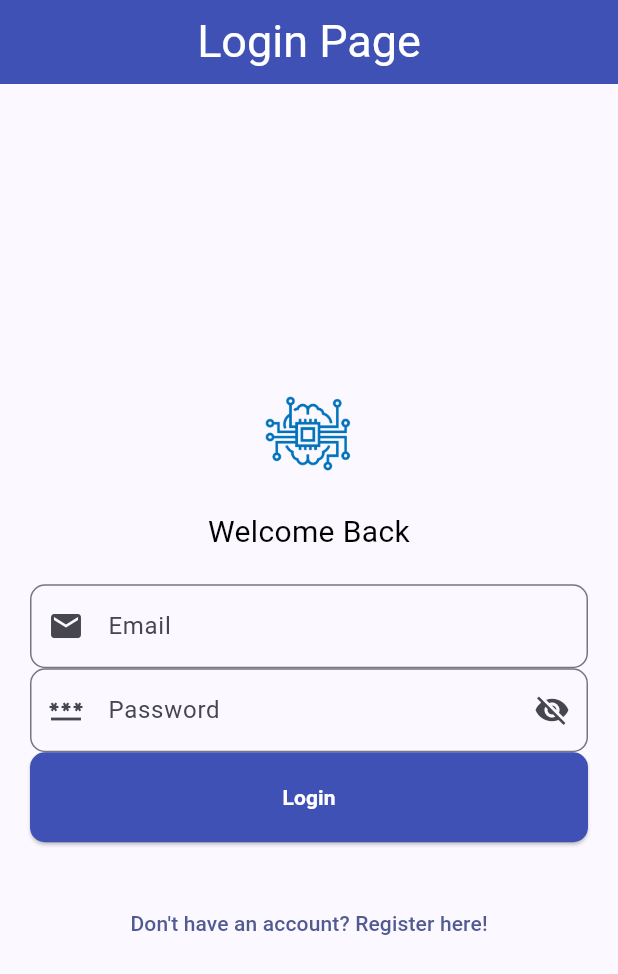
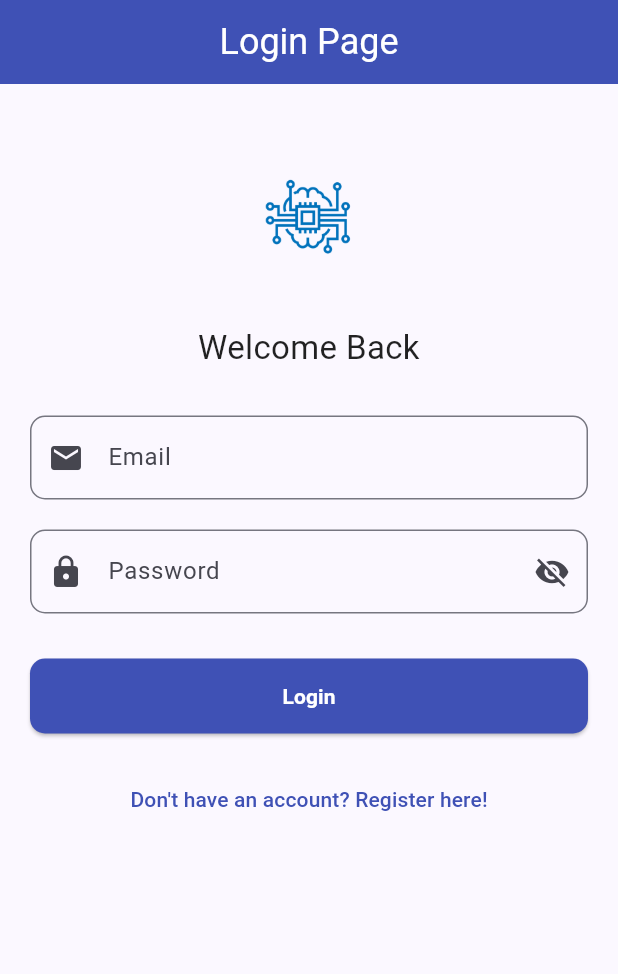
Before and after one commit to ibtisdl/Flutter_Project_App, a Flutter app: the screen it shows after launch, on a phone screen of 412 x 824 dp. Shown: the top 974 px of the screen. Run offline on Flutter 3.47's test engine with Material 3 defaults, Android fonts, the phone set to English and light mode, and no system bars; our stand-ins replace firebase_core; accounts and stored records are empty.

```diff
--- a/lib/screens/login.page.dart
+++ b/lib/screens/login.page.dart
@@ -8,12 +8,9 @@ class LoginPage extends StatefulWidget {
 }
 
 class _LoginPageState extends State<LoginPage> {
-  final _formkey = GlobalKey<FormState>();
-
-  final TextEditingController _mailcontroller = TextEditingController();
-
-  final TextEditingController _passwordcontroller = TextEditingController();
-
+  final _formKey = GlobalKey<FormState>();
+  final TextEditingController _mailController = TextEditingController();
+  final TextEditingController _passwordController = TextEditingController();
   bool _passVisible = false;
 
   String? _validateEmail(String? value) {
@@ -25,7 +22,6 @@ class _LoginPageState extends State<LoginPage> {
     if (!regex.hasMatch(value)) {
       return 'Enter a valid email address!';
     }
-    ;
     return null;
   }
 
@@ -42,88 +38,110 @@ class _LoginPageState extends State<LoginPage> {
     return Scaffold(
       appBar: AppBar(
         backgroundColor: Colors.indigo,
-        title: Text('Login Page',
-            style: TextStyle(fontSize: 30, color: Colors.white)),
+        title: Text(
+          'Login Page',
+          style: TextStyle(fontSize: 24, color: Colors.white),
+        ),
         centerTitle: true,
       ),
       body: Padding(
         padding: EdgeInsets.symmetric(horizontal: 20.0),
         child: Form(
-          key: _formkey,
+          key: _formKey,
+          child: SingleChildScrollView(
             child: Column(
               mainAxisAlignment: MainAxisAlignment.center,
               crossAxisAlignment: CrossAxisAlignment.stretch,
               children: [
-              Image.asset(
+                SizedBox(height: 40),
+                Center(
+                  child: Image.asset(
                     'images/logo_flut.png',
                     width: 100,
                     height: 100,
                   ),
+                ),
+                SizedBox(height: 20),
                 Text(
                   "Welcome Back",
                   textAlign: TextAlign.center,
-                style: TextStyle(color: Colors.black, fontSize: 20),
+                  style: TextStyle(color: Colors.black87, fontSize: 22),
                 ),
-              SizedBox(
-                height: 20,
-              ),
+                SizedBox(height: 30),
                 TextFormField(
-                controller: _mailcontroller,
+                  controller: _mailController,
                   decoration: InputDecoration(
                     labelText: 'Email',
                     border: OutlineInputBorder(
-                      borderRadius: BorderRadius.circular(10)),
+                      borderRadius: BorderRadius.circular(10),
+                    ),
                     prefixIcon: Icon(Icons.email),
                   ),
                   keyboardType: TextInputType.emailAddress,
                   validator: _validateEmail,
                 ),
+                SizedBox(height: 20),
                 TextFormField(
-                obscureText: _passVisible,
-                controller: _passwordcontroller,
+                  obscureText: !_passVisible,
+                  controller: _passwordController,
                   decoration: InputDecoration(
                     labelText: 'Password',
                     border: OutlineInputBorder(
-                        borderRadius: BorderRadius.circular(10)),
-                    prefixIcon: Icon(Icons.password),
+                      borderRadius: BorderRadius.circular(10),
+                    ),
+                    prefixIcon: Icon(Icons.lock),
                     suffixIcon: IconButton(
                       onPressed: () {
                         setState(() {
                           _passVisible = !_passVisible;
                         });
                       },
-                        icon: _passVisible
-                            ? Icon(Icons.visibility)
-                            : Icon(Icons.visibility_off))),
-                keyboardType: TextInputType.emailAddress,
+                      icon: Icon(
+                        _passVisible ? Icons.visibility : Icons.visibility_off,
+                      ),
+                    ),
+                  ),
                   validator: _validatePassword,
                 ),
+                SizedBox(height: 30),
                 ElevatedButton(
                   style: ElevatedButton.styleFrom(
-                      padding: const EdgeInsets.symmetric(vertical: 20),
+                    padding: const EdgeInsets.symmetric(vertical: 15),
                     backgroundColor: Colors.indigo,
                     shape: RoundedRectangleBorder(
-                          borderRadius: BorderRadius.circular(10))),
+                      borderRadius: BorderRadius.circular(10),
+                    ),
+                  ),
                   onPressed: () {
-                    if (_formkey.currentState!.validate()) {
+                    if (_formKey.currentState!.validate()) {
                       ScaffoldMessenger.of(context).showSnackBar(
-                          SnackBar(content: Text('Processing login')));
+                        SnackBar(content: Text('Processing login')),
+                      );
                       Navigator.pushNamed(context, '/home');
                     }
                   },
                   child: Text(
                     'Login',
                     style: TextStyle(
-                        color: Colors.white, fontWeight: FontWeight.bold),
-                  )),
-              const SizedBox(height: 10),
+                      color: Colors.white,
+                      fontWeight: FontWeight.bold,
+                    ),
+                  ),
+                ),
                 SizedBox(height: 20),
-              TextButton(
+                Center(
+                  child: TextButton(
                     onPressed: () {
                       Navigator.pushNamed(context, '/register');
                     },
-                  child: Text('Don\'t have an account? Register here!'))
+                    child: Text(
+                      'Don\'t have an account? Register here!',
+                      style: TextStyle(color: Colors.indigo),
+                    ),
+                  ),
+                ),
               ],
+            ),
           ),
         ),
       ),
--- a/pubspec.yaml
+++ b/pubspec.yaml
@@ -35,6 +35,8 @@ dependencies:
   # The following adds the Cupertino Icons font to your application.
   # Use with the CupertinoIcons class for iOS style icons.
   cupertino_icons: ^1.0.8
+  firebase_core: ^3.8.1
+  firebase_auth: ^5.3.4
 
 dev_dependencies:
   flutter_test:
```
Also changed, not shown: firebase.json (added), lib/firebase_options.dart (added), pubspec.lock, 6 other files. Lines whose indentation alone changed are shown as unchanged.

- What you have to do -
Copy every single line of the material above that holds "class".

- Answer for this exercise -
@@ -8,12 +8,9 @@ class LoginPage extends StatefulWidget {
 class _LoginPageState extends State<LoginPage> {
@@ -25,7 +22,6 @@ class _LoginPageState extends State<LoginPage> {
@@ -42,88 +38,110 @@ class _LoginPageState extends State<LoginPage> {
   # Use with the CupertinoIcons class for iOS style icons.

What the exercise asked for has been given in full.